As the economy evolves and takes a different course, what are the best jobs for 2008? Almost with a process of elimination, we can assume that the jobs that are contracting the most have much to do with housing and finance. In the midst of all of this there are still many bright spots to look at. MSNBC has an interesting article discussing the current state of jobs for 2008: Read More
With so much talk about the credit crisis you would think that many people would realize that not all credit is good for you. So what is the reaction of our central bank leaders? They decide to extend more liquidity to banks but the only problem is the majority of the population is already maxed out. No longer can they support back breaking monthly payments. The credit card offers in the mail are now subsiding. There was a point in time where I was receiving an incredible 3 to 5 offers per day. It was simply unbelievable and unsupportable. As we have discussed in a previous article, residential real estate is predicted to decline by 20 to 30 percent and $20 trillion in wealth is stored here. You can imagine what is going to occur when prices start declining even further. We are only in the first rounds of the credit retrenchment and already our economy is on the verge of a recession. Read More
Having a wealthy mindset does not mean that you have to be living in Pollyanna. If you selectively choose to only read positive information and shelve the negative, you will fail to miss the point of a holistic and diverse investing mindset. Wise investors realize that money can be made in up and down markets. I am shocked by the mindset of some “experts” claiming that all is fine in the current marketplace. It is not. Yet they play a zero sum game that if you do not accept positive thinking, then you are simply doomed to a life of mediocrity. This is not the case. You must confront the brutal facts of the current situation. That is, we are in a recession and certain sectors will have a much harder time in the upcoming years. Let me list a few sectors that will continue to have problems well into the year: Read More
Current estimates put American residential wealth at $20.66 billion. This is an incredibly large number and that is why even the relatively small percentage decline in prices last year has put the entire economy at risk. According to the Case-Shiller Index which tracks 20 metropolitan areas in the United States, the index is now down 7.8% on a year over year basis. The benefit of the Case-Shiller Index is that it tracks the sale of individual homes over time to get a more accurate representation of the current market than say comparable sales which is the typical appraiser standard of measuring homes. For example, an appraiser will normally look at 3 homes that have recently sold in your immediate area and divide the sales price to the square footage of the home. Of course this is similar to driving forward looking backwards.There have been recent estimates that real estate nationwide is expected to fall another 20 to 30 percent. This is a major contributing factor to the downturn because this is how much wealth will be wiped out: Read More

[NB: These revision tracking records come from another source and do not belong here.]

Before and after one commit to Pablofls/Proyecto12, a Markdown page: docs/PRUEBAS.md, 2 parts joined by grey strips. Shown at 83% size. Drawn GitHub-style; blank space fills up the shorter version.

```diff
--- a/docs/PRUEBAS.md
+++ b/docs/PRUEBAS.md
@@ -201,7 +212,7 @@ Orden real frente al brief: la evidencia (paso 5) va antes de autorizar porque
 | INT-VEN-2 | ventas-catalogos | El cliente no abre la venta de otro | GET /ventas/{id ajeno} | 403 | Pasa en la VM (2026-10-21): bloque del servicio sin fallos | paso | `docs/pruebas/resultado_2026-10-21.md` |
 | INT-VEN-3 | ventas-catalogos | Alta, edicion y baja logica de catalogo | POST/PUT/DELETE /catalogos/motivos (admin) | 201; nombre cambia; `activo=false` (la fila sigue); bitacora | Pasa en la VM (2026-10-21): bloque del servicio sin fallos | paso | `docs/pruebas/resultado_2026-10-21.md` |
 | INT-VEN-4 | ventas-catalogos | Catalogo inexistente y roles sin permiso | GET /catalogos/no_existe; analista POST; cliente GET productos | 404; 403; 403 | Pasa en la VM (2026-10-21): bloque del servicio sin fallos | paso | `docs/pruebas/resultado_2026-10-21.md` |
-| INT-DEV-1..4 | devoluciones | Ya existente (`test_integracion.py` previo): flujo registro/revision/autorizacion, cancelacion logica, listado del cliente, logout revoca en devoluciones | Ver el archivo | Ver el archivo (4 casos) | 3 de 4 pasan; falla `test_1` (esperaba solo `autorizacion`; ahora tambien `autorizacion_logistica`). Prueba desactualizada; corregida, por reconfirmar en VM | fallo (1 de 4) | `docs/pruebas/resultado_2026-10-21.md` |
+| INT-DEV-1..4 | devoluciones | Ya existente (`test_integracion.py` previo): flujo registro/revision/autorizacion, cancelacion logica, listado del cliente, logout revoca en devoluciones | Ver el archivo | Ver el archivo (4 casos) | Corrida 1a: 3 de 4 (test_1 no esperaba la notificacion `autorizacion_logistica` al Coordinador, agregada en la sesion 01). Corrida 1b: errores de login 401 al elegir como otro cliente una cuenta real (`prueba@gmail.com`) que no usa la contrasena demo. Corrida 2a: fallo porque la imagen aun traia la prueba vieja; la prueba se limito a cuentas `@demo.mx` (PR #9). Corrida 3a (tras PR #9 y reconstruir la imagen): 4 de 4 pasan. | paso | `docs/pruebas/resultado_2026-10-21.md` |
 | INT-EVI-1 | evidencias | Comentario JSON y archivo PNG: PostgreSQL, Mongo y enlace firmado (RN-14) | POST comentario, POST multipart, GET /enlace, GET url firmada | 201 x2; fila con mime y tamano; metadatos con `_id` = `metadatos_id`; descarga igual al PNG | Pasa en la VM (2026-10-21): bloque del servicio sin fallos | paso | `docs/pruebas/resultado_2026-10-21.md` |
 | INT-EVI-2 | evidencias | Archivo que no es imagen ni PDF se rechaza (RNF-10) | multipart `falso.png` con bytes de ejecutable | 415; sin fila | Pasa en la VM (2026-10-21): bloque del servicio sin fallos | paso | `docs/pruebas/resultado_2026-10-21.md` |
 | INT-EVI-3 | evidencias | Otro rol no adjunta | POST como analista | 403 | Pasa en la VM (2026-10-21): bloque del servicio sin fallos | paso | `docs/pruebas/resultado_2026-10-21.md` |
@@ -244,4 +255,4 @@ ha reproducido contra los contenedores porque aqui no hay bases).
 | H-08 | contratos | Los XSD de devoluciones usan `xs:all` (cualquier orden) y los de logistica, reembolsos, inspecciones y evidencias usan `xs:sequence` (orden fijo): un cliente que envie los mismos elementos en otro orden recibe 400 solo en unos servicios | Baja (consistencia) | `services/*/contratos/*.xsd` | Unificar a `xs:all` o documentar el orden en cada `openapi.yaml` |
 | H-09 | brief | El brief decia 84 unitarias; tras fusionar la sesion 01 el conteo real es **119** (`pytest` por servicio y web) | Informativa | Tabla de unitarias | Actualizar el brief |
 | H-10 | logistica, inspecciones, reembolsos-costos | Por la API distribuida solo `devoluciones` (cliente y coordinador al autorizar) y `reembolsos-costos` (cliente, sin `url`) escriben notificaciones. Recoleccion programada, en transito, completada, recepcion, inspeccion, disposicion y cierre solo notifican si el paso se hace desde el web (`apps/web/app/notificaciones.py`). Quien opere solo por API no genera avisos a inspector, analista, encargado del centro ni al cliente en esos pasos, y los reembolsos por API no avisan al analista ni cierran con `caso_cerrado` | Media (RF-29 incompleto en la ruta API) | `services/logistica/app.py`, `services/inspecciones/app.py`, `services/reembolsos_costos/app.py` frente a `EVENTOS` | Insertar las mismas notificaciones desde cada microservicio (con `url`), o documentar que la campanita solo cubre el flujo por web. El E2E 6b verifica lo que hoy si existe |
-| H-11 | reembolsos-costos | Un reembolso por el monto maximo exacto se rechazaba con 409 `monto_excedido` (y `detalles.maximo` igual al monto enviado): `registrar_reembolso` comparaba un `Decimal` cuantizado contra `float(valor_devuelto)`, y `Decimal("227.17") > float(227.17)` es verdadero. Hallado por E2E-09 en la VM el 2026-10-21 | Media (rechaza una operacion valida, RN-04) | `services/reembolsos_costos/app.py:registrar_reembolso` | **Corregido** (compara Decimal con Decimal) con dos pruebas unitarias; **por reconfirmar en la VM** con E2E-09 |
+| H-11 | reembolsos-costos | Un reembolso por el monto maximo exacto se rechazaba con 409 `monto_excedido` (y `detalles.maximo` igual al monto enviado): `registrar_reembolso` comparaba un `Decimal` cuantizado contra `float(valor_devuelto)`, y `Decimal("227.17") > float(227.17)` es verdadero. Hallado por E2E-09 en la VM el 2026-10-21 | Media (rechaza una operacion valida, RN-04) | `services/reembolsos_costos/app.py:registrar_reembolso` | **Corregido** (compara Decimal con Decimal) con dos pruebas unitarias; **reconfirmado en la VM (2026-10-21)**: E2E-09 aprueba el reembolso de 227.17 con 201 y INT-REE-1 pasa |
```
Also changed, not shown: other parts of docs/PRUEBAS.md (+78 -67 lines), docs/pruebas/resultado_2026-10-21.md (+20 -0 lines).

As people panic to find places to store their wealth and preserve what they have earned, you may want to consider having a portion of your investment portfolio in foreign currencies. If you want to know how poorly the market has done over the past year, take a look at the following data: Read More
Many of you had the chance to catch a glimpse of the 60 Minutes episode this past weekend called, House of Cards. In a nutshell, what has occurred with the housing market is a glorified Ponzi Scheme. The housing market was fueled and pumped by perpetual housing speculation motion. That is, the idea that the home you buy today will be worth a lot more when you sell it in the future. The majority of those complicit in the charade never stopped and asked the inevitable question of how they would react should prices go down.We’ve all had those moments where we let our mind wander and think, where does money come from? Yet the answer is so obvious and disturbing that we erase the thought. The housing market was built on the margin of real asset wealth and speculative hedging. No one is going to dispute that housing has an inherent value to it. Unlike over-the-counter (OTC) stocks that can quickly vanish into thin air overnight, home values will not decline to zero. There is a fundamental and intrinsic value to real estate. And in most places this is determined by local area economics and the ability of people to afford a monthly payment.